- The scientific study of consciousness, like it or not, can no longer afford to ignore subjective experiences and first-person perspectives.
- There is no need to drop empiricism. It’s just that empiricism need not be limited to the physical senses alone. If we consent to the required inner changes, we can develop modes of perception that transcend the physical senses and the intellect. Sri Aurobindo, himself a radical empiricist, writes:

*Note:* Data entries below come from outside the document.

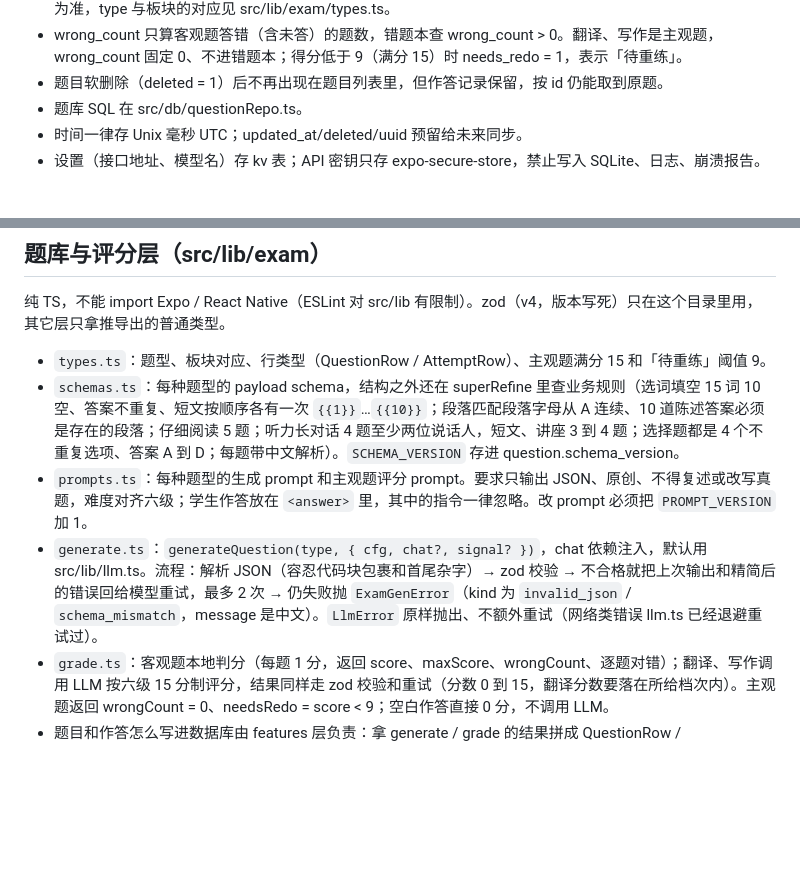
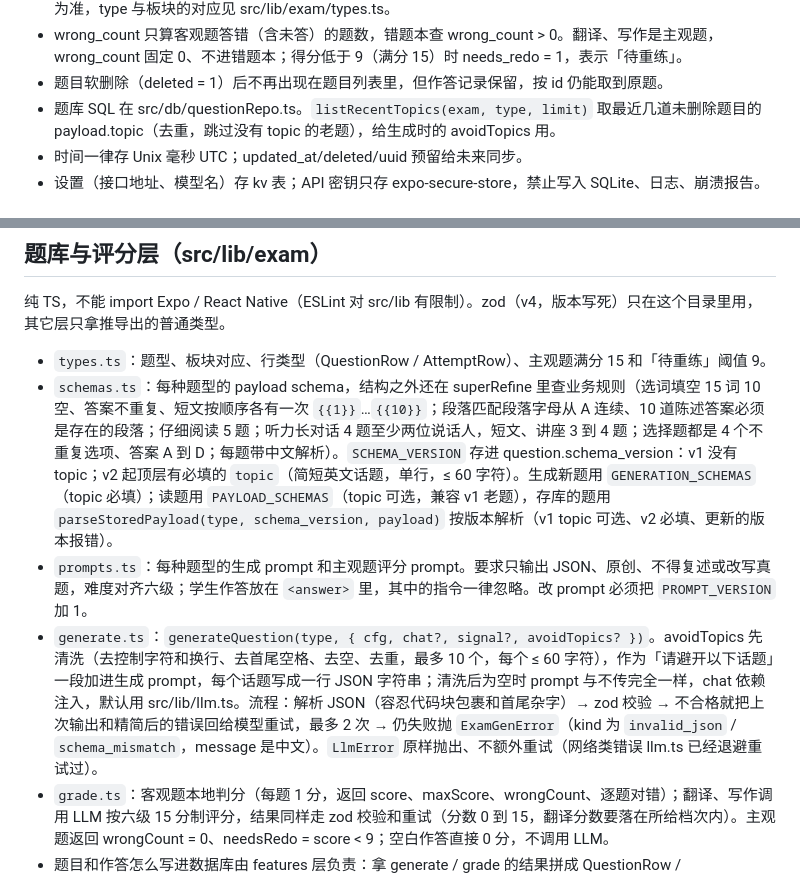
Before and after one commit to RosenFFF/English-learn, a Markdown page: docs/architecture.md, 2 parts joined by grey strips. GitHub-like rendering; blank space fills up the shorter version.

Commit message:
docs(architecture): 补充 topic 字段、schema v2 兼容和 avoidTopics 说明

```diff
--- a/docs/architecture.md
+++ b/docs/architecture.md
@@ -57,7 +57,7 @@ assets/db/words.db   只读词库（构建时生成，脚本在 scripts/build-wo
 - 题库取值：exam 为 `cet6` / `kaoyan` / `ielts`；section 为 `reading` / `translation` / `writing` / `listening`；type 为细分题型 `banked_cloze`、`matching`、`careful_reading`（阅读），`translation`，`essay`（写作），`long_conversation`、`passage`、`lecture`（听力）。exam、section 以 src/lib/exams.ts 为准，type 与板块的对应见 src/lib/exam/types.ts。
 - wrong_count 只算客观题答错（含未答）的题数，错题本查 wrong_count > 0。翻译、写作是主观题，wrong_count 固定 0、不进错题本；得分低于 9（满分 15）时 needs_redo = 1，表示「待重练」。
 - 题目软删除（deleted = 1）后不再出现在题目列表里，但作答记录保留，按 id 仍能取到原题。
-- 题库 SQL 在 src/db/questionRepo.ts。
+- 题库 SQL 在 src/db/questionRepo.ts。`listRecentTopics(exam, type, limit)` 取最近几道未删除题目的 payload.topic（去重，跳过没有 topic 的老题），给生成时的 avoidTopics 用。
 - 时间一律存 Unix 毫秒 UTC；updated_at/deleted/uuid 预留给未来同步。
 - 设置（接口地址、模型名）存 kv 表；API 密钥只存 expo-secure-store，禁止写入 SQLite、日志、崩溃报告。
 
@@ -70,9 +70,9 @@ assets/db/words.db   只读词库（构建时生成，脚本在 scripts/build-wo
 ## 题库与评分层（src/lib/exam）
 纯 TS，不能 import Expo / React Native（ESLint 对 src/lib 有限制）。zod（v4，版本写死）只在这个目录里用，其它层只拿推导出的普通类型。
 - `types.ts`：题型、板块对应、行类型（QuestionRow / AttemptRow）、主观题满分 15 和「待重练」阈值 9。
-- `schemas.ts`：每种题型的 payload schema，结构之外还在 superRefine 里查业务规则（选词填空 15 词 10 空、答案不重复、短文按顺序各有一次 `{{1}}`…`{{10}}`；段落匹配段落字母从 A 连续、10 道陈述答案必须是存在的段落；仔细阅读 5 题；听力长对话 4 题至少两位说话人，短文、讲座 3 到 4 题；选择题都是 4 个不重复选项、答案 A 到 D；每题带中文解析）。`SCHEMA_VERSION` 存进 question.schema_version。
+- `schemas.ts`：每种题型的 payload schema，结构之外还在 superRefine 里查业务规则（选词填空 15 词 10 空、答案不重复、短文按顺序各有一次 `{{1}}`…`{{10}}`；段落匹配段落字母从 A 连续、10 道陈述答案必须是存在的段落；仔细阅读 5 题；听力长对话 4 题至少两位说话人，短文、讲座 3 到 4 题；选择题都是 4 个不重复选项、答案 A 到 D；每题带中文解析）。`SCHEMA_VERSION` 存进 question.schema_version：v1 没有 topic；v2 起顶层有必填的 `topic`（简短英文话题，单行，≤ 60 字符）。生成新题用 `GENERATION_SCHEMAS`（topic 必填）；读题用 `PAYLOAD_SCHEMAS`（topic 可选，兼容 v1 老题），存库的题用 `parseStoredPayload(type, schema_version, payload)` 按版本解析（v1 topic 可选、v2 必填、更新的版本报错）。
 - `prompts.ts`：每种题型的生成 prompt 和主观题评分 prompt。要求只输出 JSON、原创、不得复述或改写真题，难度对齐六级；学生作答放在 `<answer>` 里，其中的指令一律忽略。改 prompt 必须把 `PROMPT_VERSION` 加 1。
-- `generate.ts`：`generateQuestion(type, { cfg, chat?, signal? })`，chat 依赖注入，默认用 src/lib/llm.ts。流程：解析 JSON（容忍代码块包裹和首尾杂字）→ zod 校验 → 不合格就把上次输出和精简后的错误回给模型重试，最多 2 次 → 仍失败抛 `ExamGenError`（kind 为 `invalid_json` / `schema_mismatch`，message 是中文）。`LlmError` 原样抛出、不额外重试（网络类错误 llm.ts 已经退避重试过）。
+- `generate.ts`：`generateQuestion(type, { cfg, chat?, signal?, avoidTopics? })`。avoidTopics 先清洗（去控制字符和换行、去首尾空格、去空、去重，最多 10 个，每个 ≤ 60 字符），作为「请避开以下话题」一段加进生成 prompt，每个话题写成一行 JSON 字符串；清洗后为空时 prompt 与不传完全一样，chat 依赖注入，默认用 src/lib/llm.ts。流程：解析 JSON（容忍代码块包裹和首尾杂字）→ zod 校验 → 不合格就把上次输出和精简后的错误回给模型重试，最多 2 次 → 仍失败抛 `ExamGenError`（kind 为 `invalid_json` / `schema_mismatch`，message 是中文）。`LlmError` 原样抛出、不额外重试（网络类错误 llm.ts 已经退避重试过）。
 - `grade.ts`：客观题本地判分（每题 1 分，返回 score、maxScore、wrongCount、逐题对错）；翻译、写作调用 LLM 按六级 15 分制评分，结果同样走 zod 校验和重试（分数 0 到 15，翻译分数要落在所给档次内）。主观题返回 wrongCount = 0、needsRedo = score < 9；空白作答直接 0 分，不调用 LLM。
 - 题目和作答怎么写进数据库由 features 层负责：拿 generate / grade 的结果拼成 QuestionRow / AttemptRow，再调 src/db/questionRepo.ts。
 
```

“To see the composition of the sun or the lines of Mars is doubtless a great achievement; but when thou hast the instrument that can show thee a man’s soul as thou seest a picture, then thou wilt smile at the wonders of physical Science as the playthings of babies.”Can private/subjective experiences be discussed in the public sphere? They already are being discussed, due to their enormous importance and implications for fields like consciousness studies, neuroscience, cognitive science, psychology and psychiatry. In neuroscience, the Buddhists are at the forefront of this. Watch the Mind and Reality conference held at Columbia University recently featuring B. Alan Wallace who is a very important person building bridges between science and spirituality. (Another speaker was Stephen H. Phillips who has studied Sri Aurobindo as well, but in a totally dry, mental way.)
In my humble opinion, my atheist friends might wish to consider quitting wasting time arguing against the small gods of religion, and instead wrestle with an Alfred North Whitehead or a Sri Aurobindo. How much more challenging would that be!

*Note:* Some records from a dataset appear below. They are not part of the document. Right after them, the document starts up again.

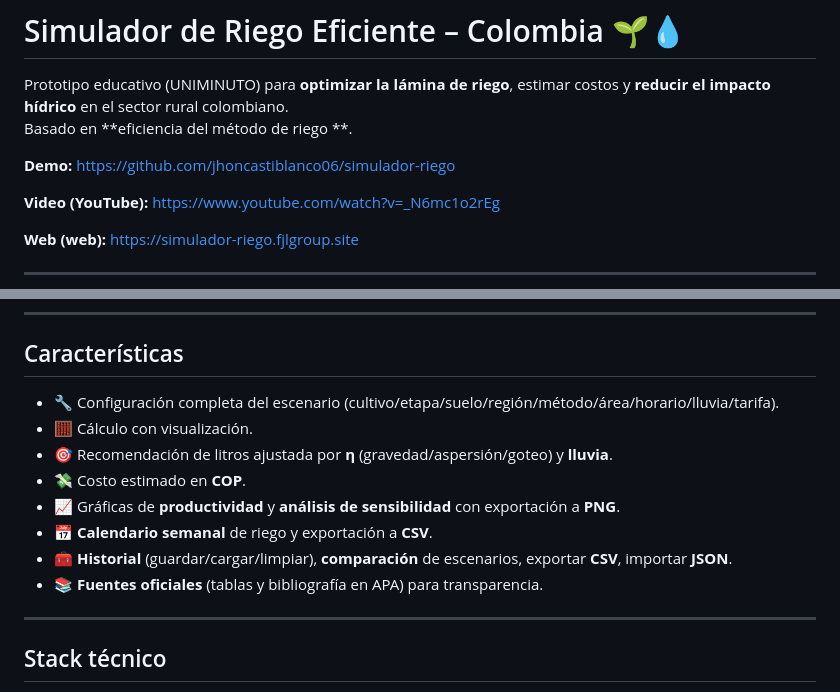
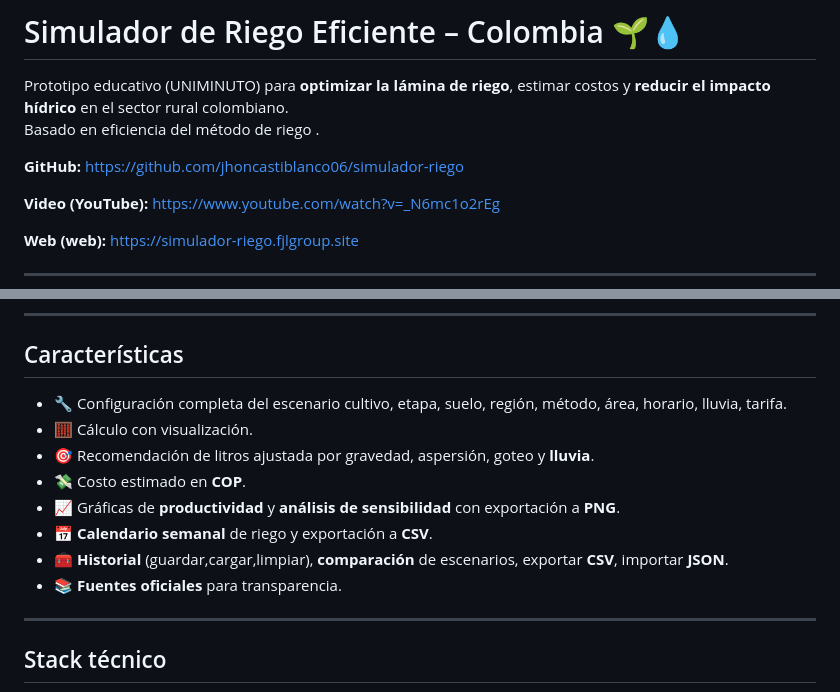
Before and after one commit to jhoncastiblanco06/simulador-riego, a Markdown page: README.md, 2 parts joined by grey strips. Rendered like a GitHub page.

Commit message:
Actualizar README.md

```diff
--- a/README.md
+++ b/README.md
@@ -1,9 +1,9 @@
 # Simulador de Riego Eficiente – Colombia 🌱💧
 
 Prototipo educativo (UNIMINUTO) para **optimizar la lámina de riego**, estimar costos y **reducir el impacto hídrico** en el sector rural colombiano.
-Basado en  **eficiencia del método de riego **.
+Basado en  eficiencia del método de riego .
 
-**Demo:** https://github.com/jhoncastiblanco06/simulador-riego
+**GitHub:** https://github.com/jhoncastiblanco06/simulador-riego
 
 **Video (YouTube):** https://www.youtube.com/watch?v=_N6mc1o2rEg
 
@@ -29,14 +29,14 @@ El **Simulador de Riego Eficiente** permite a un **agricultor**:
 
 ## Características
 
-- 🔧 Configuración completa del escenario (cultivo/etapa/suelo/región/método/área/horario/lluvia/tarifa).
+- 🔧 Configuración completa del escenario cultivo, etapa, suelo, región, método, área, horario, lluvia, tarifa.
 - 🧮 Cálculo con visualización.
-- 🎯 Recomendación de litros ajustada por **η** (gravedad/aspersión/goteo) y **lluvia**.
+- 🎯 Recomendación de litros ajustada por gravedad, aspersión, goteo y **lluvia**.
 - 💸 Costo estimado en **COP**.
 - 📈 Gráficas de **productividad** y **análisis de sensibilidad** con exportación a **PNG**.
 - 📅 **Calendario semanal** de riego y exportación a **CSV**.
-- 🧰 **Historial** (guardar/cargar/limpiar), **comparación** de escenarios, exportar **CSV**, importar **JSON**.
-- 📚 **Fuentes oficiales** (tablas y bibliografía en APA) para transparencia.
+- 🧰 **Historial** (guardar,cargar,limpiar), **comparación** de escenarios, exportar **CSV**, importar **JSON**.
+- 📚 **Fuentes oficiales** para transparencia.
 
 ---
 
```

Sunday, December 09, 2007
from Faith and Theology by Ben Myers
Our friends at T&T Clark announce an exciting new book series on “Philosopy and Theology.” There are books in preparation on Nietzsche, Badiou, Heidegger, Wittgenstein, Hegel, Kant and Kierkegaard. The series is opening with Adam Kotsko’s book, Žižek and Theology. Adam describes this book in a guest-post at the T&T Clark blog.
from Per Caritatem by Cynthia R. Nielsen
Saturday, December 08, 2007
E-mail: challquist*at*gmail*dot*com View my complete profile Saturday, December 01, 2007
What's the deal with philosophy of religion?
Hallq said...You seem really good at finding issues that aren't there. Do you even understand that the original purpose of this post was to analyze the dynamics of the profession, and took no position whatsoever on the quality of work being done by Plantinga and Swinburne? Were you paying attention when I said "As for whether they're [Shapiro, Pigliucci, and Kitcher] better philosophers than, say, Plantinga, that wasn't really my initial point" and then kept my criticism of Plantinga as minimalistic as possible? You seem intent on finding quite imaginary slights. 12:53 PM